The current round of industrial action has been ongoing since the 2017/18 academic yearLouis Ashworth

Finalists are exhausted. Our exams are this week, but instead of revising some of us have found ourselves frantically telling people to sign an open letter. Sounds silly, and maybe it is. The message from the vice-chancellor this week has left us no choice. For finalists and MPhil students, the threat of not graduating on time holds very real repercussions, whether people are progressing into further study or entering the workforce. There is a palpable and justified anxiety amongst our cohort. For international students, changes in deadlines or delays in graduations associated with industrial action threaten visa status and are exacerbated by the particularly exploitative effects of workforce casualisation on international students and academics.

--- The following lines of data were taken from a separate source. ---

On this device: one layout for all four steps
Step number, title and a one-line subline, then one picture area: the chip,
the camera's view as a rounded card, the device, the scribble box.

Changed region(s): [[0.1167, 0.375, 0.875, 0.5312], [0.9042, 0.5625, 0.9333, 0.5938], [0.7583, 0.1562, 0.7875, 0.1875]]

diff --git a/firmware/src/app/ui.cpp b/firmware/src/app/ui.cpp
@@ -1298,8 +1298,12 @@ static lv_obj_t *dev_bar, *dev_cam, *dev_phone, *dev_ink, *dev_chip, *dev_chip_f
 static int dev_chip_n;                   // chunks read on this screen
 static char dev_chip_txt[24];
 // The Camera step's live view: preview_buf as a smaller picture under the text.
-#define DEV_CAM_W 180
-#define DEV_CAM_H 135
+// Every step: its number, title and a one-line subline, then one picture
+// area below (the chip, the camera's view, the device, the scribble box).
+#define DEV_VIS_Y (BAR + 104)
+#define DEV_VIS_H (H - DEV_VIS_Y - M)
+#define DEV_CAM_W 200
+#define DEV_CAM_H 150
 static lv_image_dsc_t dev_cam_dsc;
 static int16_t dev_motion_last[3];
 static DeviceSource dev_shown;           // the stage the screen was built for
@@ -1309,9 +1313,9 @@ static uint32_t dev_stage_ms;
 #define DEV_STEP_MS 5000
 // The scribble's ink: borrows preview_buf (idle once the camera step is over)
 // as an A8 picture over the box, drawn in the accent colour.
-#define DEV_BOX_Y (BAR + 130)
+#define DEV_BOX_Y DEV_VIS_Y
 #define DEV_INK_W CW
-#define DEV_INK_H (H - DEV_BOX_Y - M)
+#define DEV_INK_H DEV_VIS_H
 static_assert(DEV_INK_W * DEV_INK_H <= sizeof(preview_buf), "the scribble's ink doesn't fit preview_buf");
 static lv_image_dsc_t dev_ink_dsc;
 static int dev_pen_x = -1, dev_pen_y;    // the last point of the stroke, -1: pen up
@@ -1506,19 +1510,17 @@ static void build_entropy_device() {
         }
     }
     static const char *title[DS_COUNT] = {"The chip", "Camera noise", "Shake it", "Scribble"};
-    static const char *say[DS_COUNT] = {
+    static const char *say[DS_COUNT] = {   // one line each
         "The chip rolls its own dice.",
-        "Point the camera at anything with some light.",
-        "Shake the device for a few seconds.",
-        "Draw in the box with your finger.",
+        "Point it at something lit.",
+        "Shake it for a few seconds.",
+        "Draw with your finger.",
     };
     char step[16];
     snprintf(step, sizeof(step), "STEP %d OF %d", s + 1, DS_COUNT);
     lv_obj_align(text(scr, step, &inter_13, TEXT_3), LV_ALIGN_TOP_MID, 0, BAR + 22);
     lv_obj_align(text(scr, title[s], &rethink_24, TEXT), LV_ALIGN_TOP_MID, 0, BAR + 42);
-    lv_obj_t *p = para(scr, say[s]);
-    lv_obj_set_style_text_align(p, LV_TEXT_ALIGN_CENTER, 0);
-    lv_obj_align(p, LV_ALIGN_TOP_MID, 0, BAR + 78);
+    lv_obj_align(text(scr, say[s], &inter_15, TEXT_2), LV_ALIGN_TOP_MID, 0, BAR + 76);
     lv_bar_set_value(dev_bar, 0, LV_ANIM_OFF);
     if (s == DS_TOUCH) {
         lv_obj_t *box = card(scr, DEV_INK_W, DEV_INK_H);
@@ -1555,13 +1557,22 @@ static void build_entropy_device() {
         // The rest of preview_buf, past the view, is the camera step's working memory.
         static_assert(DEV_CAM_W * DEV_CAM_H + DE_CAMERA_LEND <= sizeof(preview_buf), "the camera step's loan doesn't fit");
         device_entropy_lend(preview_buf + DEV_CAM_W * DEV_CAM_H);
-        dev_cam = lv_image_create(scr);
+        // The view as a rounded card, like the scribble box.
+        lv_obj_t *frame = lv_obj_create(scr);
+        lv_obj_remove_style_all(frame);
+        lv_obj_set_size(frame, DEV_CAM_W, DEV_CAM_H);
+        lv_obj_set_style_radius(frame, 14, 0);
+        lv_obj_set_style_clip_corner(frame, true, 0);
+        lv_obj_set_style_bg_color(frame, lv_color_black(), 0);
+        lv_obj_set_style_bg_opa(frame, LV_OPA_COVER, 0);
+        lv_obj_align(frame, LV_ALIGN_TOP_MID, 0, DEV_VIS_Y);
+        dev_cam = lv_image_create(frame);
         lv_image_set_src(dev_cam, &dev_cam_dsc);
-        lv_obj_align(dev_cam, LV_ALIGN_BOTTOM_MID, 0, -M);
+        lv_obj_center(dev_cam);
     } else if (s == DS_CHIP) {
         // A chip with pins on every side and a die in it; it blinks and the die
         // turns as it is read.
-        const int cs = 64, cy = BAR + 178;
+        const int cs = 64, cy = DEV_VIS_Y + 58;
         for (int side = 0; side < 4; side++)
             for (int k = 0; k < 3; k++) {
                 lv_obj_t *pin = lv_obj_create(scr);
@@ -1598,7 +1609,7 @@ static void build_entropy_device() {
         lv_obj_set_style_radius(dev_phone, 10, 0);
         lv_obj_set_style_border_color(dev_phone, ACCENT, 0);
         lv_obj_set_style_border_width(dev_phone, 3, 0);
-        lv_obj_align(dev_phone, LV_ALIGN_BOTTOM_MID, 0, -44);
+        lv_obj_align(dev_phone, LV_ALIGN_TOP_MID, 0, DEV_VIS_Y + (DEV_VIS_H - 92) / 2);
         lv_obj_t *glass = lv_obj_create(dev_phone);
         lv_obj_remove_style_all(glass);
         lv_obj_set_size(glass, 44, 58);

The marking and assessment boycott (MAB) is obviously only the latest round of industrial action from the Universities and Colleges Union (UCU) in trying to resist these trends and protect staff’s working conditions. All bar one of Lucy’s six terms in Cambridge has featured some kind of strike action. As a NatSci especially, this translates to a lot of contact hours missed. What strikes us most, however, is the University management’s refusal to actually address the issues over which staff are striking. The continuation and escalation of strike tactics is a proportional response to management’s stubborn refusal to alleviate the damaging environment of precarity, overwork and hardship amongst staff which bleeds into the student experience. Staff working conditions are our learning conditions.

“Senior university management are keeping their membership of UCEA very quiet”

It’s unfair and hypocritical for university management to deflect student’s anger onto the members of staff who have been sacrificing pay and risking their livelihoods to fight for a better university system ever since some of us began as undergrads in 2017/18. We’ve all benefited from the excellent teaching provided by this university’s academic staff, so we resist the narrative that they are the ones placing our graduations at risk – we all know where that decision lies. The Universities and Colleges Employers’ Association (UCEA) is the association of employers which can address problems of pay, overwork and casualisation. There is no way to move out of the cycle of regular industrial action without significant movement from UCEA. It’s frustrating, then, that we find ourselves in conversations which blame UCU for this disruption.

Before you criticise UCU, there are three things we should mention. Firstly, most importantly, why the MAB is happening: a 25% real-terms pay cut since 2009, horrifyingly normalised gender and race pay gaps, unsustainable workloads and casualisation. Secondly, many of us won’t graduate unless UCU demands are met, whatever you think of them. Thirdly, UCEA, who have the power to let us graduate, is a cabal of institutions with an income of £44.6 billion, investments worth £19.6 billion, and an ever-decreasing financial commitment to staff.

The money’s there to settle the dispute. Russell Group universities rake in £2.2 billion in surplus income each year. Our university sits on a horde of wealth and land, yet barely any of it trickles down the people who actually constitute the university: students, staff, the community around us. Instead, university management is creating ‘Exam Emergency Task forces’, investing their time, like their peers on the board of UCEA, in finger-pointing, bureaucratic-stalling, and taking punitive action against striking staff. Only last year did the management bother to even recognise the Cambridge branch of the UCU, prioritising at every opportunity Cambridge’s (already huge) profits over the interests of both staff and students. And it will continue to do so unless we demand – and ensure – that UCEA settles the dispute.


Mountain View

Students will not be protected from marking boycott

Senior university management are keeping their membership of UCEA very quiet. The dispute with UCU is a national issue, yes, but Cambridge University wields extraordinary wealth and power. Its whole schtick is reputational strength, so it can’t shirk responsibility. With no Cambridge higher-up currently on the board, they have no excuse to join in with the boardroom tendency to close ranks. There’s nothing to lose, theoretically. But something – pride, status, salary – is getting in the way of them admitting anything beyond a ‘hope that universities and UCU will resume talks to bring the boycott to an end’, that is, their power to make the talks resume.

Which is why the slogan “settle the dispute, let us graduate” doesn’t just mean “we’re all facing shitty circumstances which can be resolved at the same time”, it means we’re victims of the same gatekept power. The vice-chancellor’s refusal to take a stand testifies to the fact that university managers don’t really stand to lose anything from higher education continuing as it is. It’s working fine for them. It’s not working at all for their overburdened, underpaid staff, or their exhausted students, who will crawl into the job market bracing themselves for lifelong graduate tax on top of the crushing cost of renting in an inequality-metropolis like Cambridge or London.

So we know that it might not be in vice-chancellors’ interest to settle the dispute. But it is in their power. And it’s in our power to fight like hell for something better. Which is exactly what the UCU are doing: demanding a resolution to this dispute which UCEA is perfectly capable of resolving. It’s what students did in 2020 when, attacked again, we forced the government to U-turn on classist A-Level gradings. It’s happening in universities across the country: staff and students standing together against management which is happy to watch our universities fall apart. We invite you to join us.